  • Sea thrift at Windwick, South Ronaldsay, Orkney - image by Raymond Besant

Flora & Fauna

Orkney is famed for its incredible wildlife, but these fertile islands are also home to a rich array of flowers and plants, and the insects that depend on them.

There are around 500 species of native plants here, thriving in a vast range of habitats, including island shores, coastal heath, boggy wetlands and Hoy’s Highlands-esque landscape.

Orkney is one of the few locations where you can find one of Britain's rarest and most treasured flowers - the tiny Primula scotica, or Scottish primrose. This little purple gem only grows in Orkney, Sutherland and Caithness, with Yesnaby, Rousay and Papa Westray amongst the best places to see it. Luckily, it blooms twice a year – in May and July – so you have two chances to spot it.

Spring is when Orkney’s wildflowers begin to put on a show, with meadow buttercup, flag-iris, marsh marigold and primrose just some of the plants you’ll see. Visit during the summer months and you’ll be greeted by green fields and wildflowers. A walk along the coastline will reveal clumps of wild angelica, red campion and sea thrift, with beautiful marsh orchids amongst them. Those special months at midsummer, as May turns to June and July and the sun never seems to set, are a magical time to be in the islands, with an evening walk illuminated by soft light and all the colours of the fertile local landscape.

Orkney isn’t famed for its trees – indeed, it can often seem like you’ve travelled for miles without seeing one – but in reality, there are plenty of patches of woodland to explore. There are also a number of native trees that are hardy enough to withstand the island climate, including willow, aspen, and downy birch.

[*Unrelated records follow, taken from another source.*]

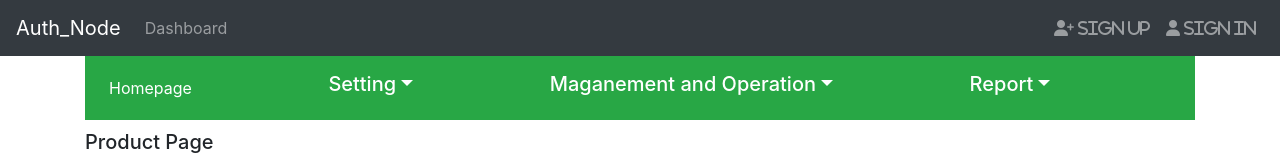
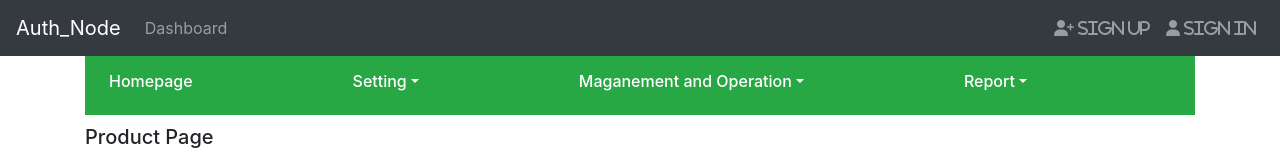
Before and after one commit to NgVan/fe-eco, a React (Create React App) app: page /Product in a window 1280 px wide. Shown: the top 157 px of the page. Built offline with nearby package versions, Linux system fonts and the light colour scheme; no server answers.

Commit message:
fix bug relate to Link

```diff
--- a/src/component/mainpages/admin/header/HeaderMainAdmin.jsx
+++ b/src/component/mainpages/admin/header/HeaderMainAdmin.jsx
@@ -6,13 +6,13 @@ const HeaderMain = () => {
         <nav className="navbar navbar-expand-sm navbar-dark bg-secondary" style = {{marginBottom: '10px'}}>
            <ul className="navbar-nav mr-auto">
                 <li className="nav-item">
-                    <Link className="nav-link text-white" to="/admin">Dashboard</Link>
+                    <Link className="nav-link text-white" to="/admin"><h6>Dashboard</h6></Link>
                 </li>
             </ul>
 
             <ul className="navbar-nav mr-auto">
                 <li className="nav-item dropdown">
-                    <h5 className="nav-link text-white dropdown-toggle"  data-toggle="dropdown" >Category</h5>
+                    <h6 className="nav-link text-white dropdown-toggle"  data-toggle="dropdown" >Category</h6>
                     <ul className="dropdown-menu" role="listbox">
                         <li><Link to="/admin/store" role="option">Store list</Link></li>
                         <li><Link to="/admin/supplier" role="option">Supplier</Link></li>
@@ -25,7 +25,7 @@ const HeaderMain = () => {
 
             <ul className="navbar-nav mr-auto">
                 <li className="nav-item dropdown">
-                    <h5 className="nav-link text-white dropdown-toggle"  data-toggle="dropdown" >User</h5>
+                    <h6 className="nav-link text-white dropdown-toggle"  data-toggle="dropdown" >User</h6>
                     <ul className="dropdown-menu" role="listbox">
                         <li><Link to="/admin/user" role="option">User</Link></li>
                         <li><Link to="/admin/userGroup" role="option">User group</Link></li>
@@ -36,7 +36,7 @@ const HeaderMain = () => {
 
             <ul className="navbar-nav mr-auto">
                 <li className="nav-item dropdown">
-                    <h5 className="nav-link text-white dropdown-toggle"  data-toggle="dropdown" >Notification</h5>
+                    <h6 className="nav-link text-white dropdown-toggle"  data-toggle="dropdown" >Notification</h6>
                     <ul className="dropdown-menu" role="listbox">
                         <li><Link to="/admin/notiTemplate" role="option">Template</Link></li>
                         <li><Link to="/admin/notiManage" role="option">Notification management</Link></li>
@@ -46,7 +46,7 @@ const HeaderMain = () => {
 
             <ul className="navbar-nav mr-auto">
                 <li className="nav-item dropdown">
-                    <h5 className="nav-link text-white dropdown-toggle"  data-toggle="dropdown" >Merchandise</h5>
+                    <h6 className="nav-link text-white dropdown-toggle"  data-toggle="dropdown" >Merchandise</h6>
                     <ul className="dropdown-menu" role="listbox">
                         <li><Link to="/admin/category" role="option">Category - Master</Link></li>
                         <li><Link to="/admin/merchandise" role="option">Merchandise - Master</Link></li>
@@ -56,7 +56,7 @@ const HeaderMain = () => {
 
             <ul className="navbar-nav mr-auto">
                 <li className="nav-item dropdown">
-                    <h5 className="nav-link text-white dropdown-toggle"  data-toggle="dropdown" >Campaign</h5>
+                    <h6 className="nav-link text-white dropdown-toggle"  data-toggle="dropdown" >Campaign</h6>
                     <ul className="dropdown-menu" role="listbox">
                         <li><Link to="/admin/action" role="option">Action</Link></li>
                         <li><Link to="/admin/campaign" role="option">Campaign</Link></li>
@@ -66,7 +66,7 @@ const HeaderMain = () => {
 
             <ul className="navbar-nav mr-auto">
                 <li className="nav-item dropdown">
-                    <h5 className="nav-link text-white dropdown-toggle"  data-toggle="dropdown" >Promotion</h5>
+                    <h6 className="nav-link text-white dropdown-toggle"  data-toggle="dropdown" >Promotion</h6>
                     <ul className="dropdown-menu" role="listbox">
                         <li><Link to="/admin/gift" role="option">Gift</Link></li>
                         <li><Link to="/admin/promotion" role="option">Promotion</Link></li>
@@ -76,7 +76,7 @@ const HeaderMain = () => {
 
             <ul className="navbar-nav mr-auto">
                 <li className="nav-item dropdown">
-                    <h5 className="nav-link text-white dropdown-toggle"  data-toggle="dropdown" >Report</h5>
+                    <h6 className="nav-link text-white dropdown-toggle"  data-toggle="dropdown" >Report</h6>
                     <ul className="dropdown-menu" role="listbox">
                         <li><Link to="/admin/saleReport" role="option">Sale report</Link></li>
                         <li><Link to="/admin/customerReport" role="option">Customer report</Link></li>
--- a/src/component/mainpages/headerMain/HeaderMain.js
+++ b/src/component/mainpages/headerMain/HeaderMain.js
@@ -6,13 +6,13 @@ const HeaderMain = () => {
         <nav className="navbar navbar-expand-sm navbar-dark bg-success" style = {{marginBottom: '10px'}}>
            <ul className="navbar-nav mr-auto">
                 <li className="nav-item">
-                    <Link className="nav-link text-white" to="/Dashboard">Homepage</Link>
+                    <Link className="nav-link text-white" to="/Dashboard"><h6>Homepage</h6></Link>
                 </li>
             </ul>
 
             <ul className="navbar-nav mr-auto">
                 <li className="nav-item dropdown">
-                    <h5 className="nav-link text-white dropdown-toggle"  data-toggle="dropdown" >Setting</h5>
+                    <h6 className="nav-link text-white dropdown-toggle"  data-toggle="dropdown" >Setting</h6>
                     <ul className="dropdown-menu" role="listbox">
                         <li><Link to="Store_management" role="option">Store management</Link></li>
                         <li><Link to="Notification" role="option">Notification</Link></li>
@@ -23,7 +23,7 @@ const HeaderMain = () => {
 
             <ul className="navbar-nav mr-auto">
                 <li className="nav-item dropdown">
-                    <h5 className="nav-link text-white dropdown-toggle"  data-toggle="dropdown" >Maganement and Operation</h5>
+                    <h6 className="nav-link text-white dropdown-toggle"  data-toggle="dropdown" >Maganement and Operation</h6>
                     <ul className="dropdown-menu" role="listbox">
                         <li><Link to="Order" role="option">Oder management</Link></li>
                         <li><Link to="Product" role="option">Product management</Link></li>
@@ -34,7 +34,7 @@ const HeaderMain = () => {
 
             <ul className="navbar-nav mr-auto">
                 <li className="nav-item dropdown">
-                    <h5 className="nav-link text-white dropdown-toggle"  data-toggle="dropdown" >Report</h5>
+                    <h6 className="nav-link text-white dropdown-toggle"  data-toggle="dropdown" >Report</h6>
                     <ul className="dropdown-menu" role="listbox">
                         <li><Link to="Report_order" role="option">Order detail</Link></li>
                         <li><Link to="Report_product" role="option">Sale by product</Link></li>
```
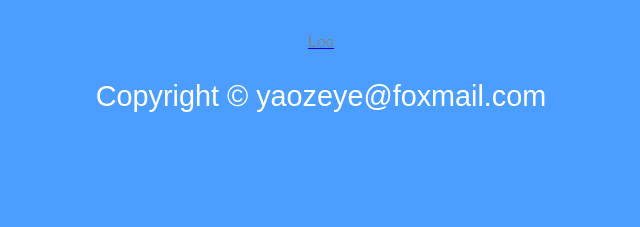
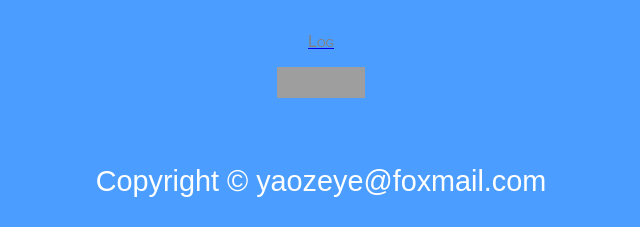
Before and after one commit to yaozeye/yaozeye.github.io, a plain HTML site: page index.html in a window 1280 px wide. Shown: the part 1173-1400 px from the top of the page, without its empty margins (319-959 px from the left). Before the commit the page ends 1315 px from the top, so only its background shows below. Drawn offline with Linux system fonts and the light colour scheme; grey boxes are pictures that could not be loaded.

Commit message:
cssvalidatorpassed

```diff
--- a/common/init.css
+++ b/common/init.css
@@ -11,7 +11,7 @@ body {
 	background: #4B9EFF;
 	text-align: center;
 	text-decoration: none;
-	font-family: Arial, MS Pmincho, SimSun, MS Mincho, Georgia;
+	font-family:Arial,MS Pmincho,SimSun,MS Mincho,Georgia;
 	font-variant: small-caps;
 	font-size: 100%;
 	}
--- a/index.html
+++ b/index.html
@@ -164,6 +164,14 @@
 				Log
 			</font>
 		</a>
+		<p>
+			<a href="https://jigsaw.w3.org/css-validator/check/referer">
+				<img style="border:0;width:88px;height:31px"
+					src="https://jigsaw.w3.org/css-validator/images/vcss-blue"
+					alt="Valid CSS!" />
+			</a>
+		</p>
+        <br />
 		<p id="copyright-white">
 				Copyright &copy; yaozeye@foxmail.com
 		</p>
```
Lines whose indentation alone changed are shown as unchanged.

The UK’s most northerly woodland can be found at Berriedale in Hoy, tucked back amongst the hills en-route to Rackwick, an oasis amongst the wild moorland of this special island. Other locations worth a visit include Happy Valley and Binscarth Wood in the West Mainland, and Olav’s Wood in South Ronaldsay.

As you might expect with such an array of plant life, insects thrive here. There are several species of butterfly, and dragonflies and damselflies are common in places like Hoy. Orkney is also one of the last habitats of the endangered great yellow bumblebee, which can be seen here during the summer months.

And yes, the dreaded midge does make an appearance in Orkney, especially in places with extensive moorland, but the all-too-common Orcadian breeze very often keeps them at bay!

There are one or two unique characters to keep an eye out for here too, not least the Orkney vole. Only found in the islands, this subspecies of the common vole is thought to have been introduced to Orkney by early settlers – it could even have been a vital source of food at Skara Brae more than 5000-years-ago. They’re hard to spot, but head to wetlands and moors in the mainland or in Rousay, Westray and Eday for the best chance to see one.

You won’t see foxes, badgers, or squirrels in Orkney, but we can promise you plenty of brown hares, rabbits, and hedgehogs. Hoy is even home to mountain hares, with their distinctive white coats standing out during the winter months.

Orkney’s importance as far as flora and fauna goes is highlighted by the fact the islands are home to 36 Sites of Special Scientific Interest, 13 Nature Scot Special Protection Areas, and 13 reserves managed by the RSPB. There are also a range of other wildlife projects managed by many other organisations, including the Scottish Wildlife Trust, the Farming and Wildlife Advisory Group, Orkney Field Club and Orkney Islands Council.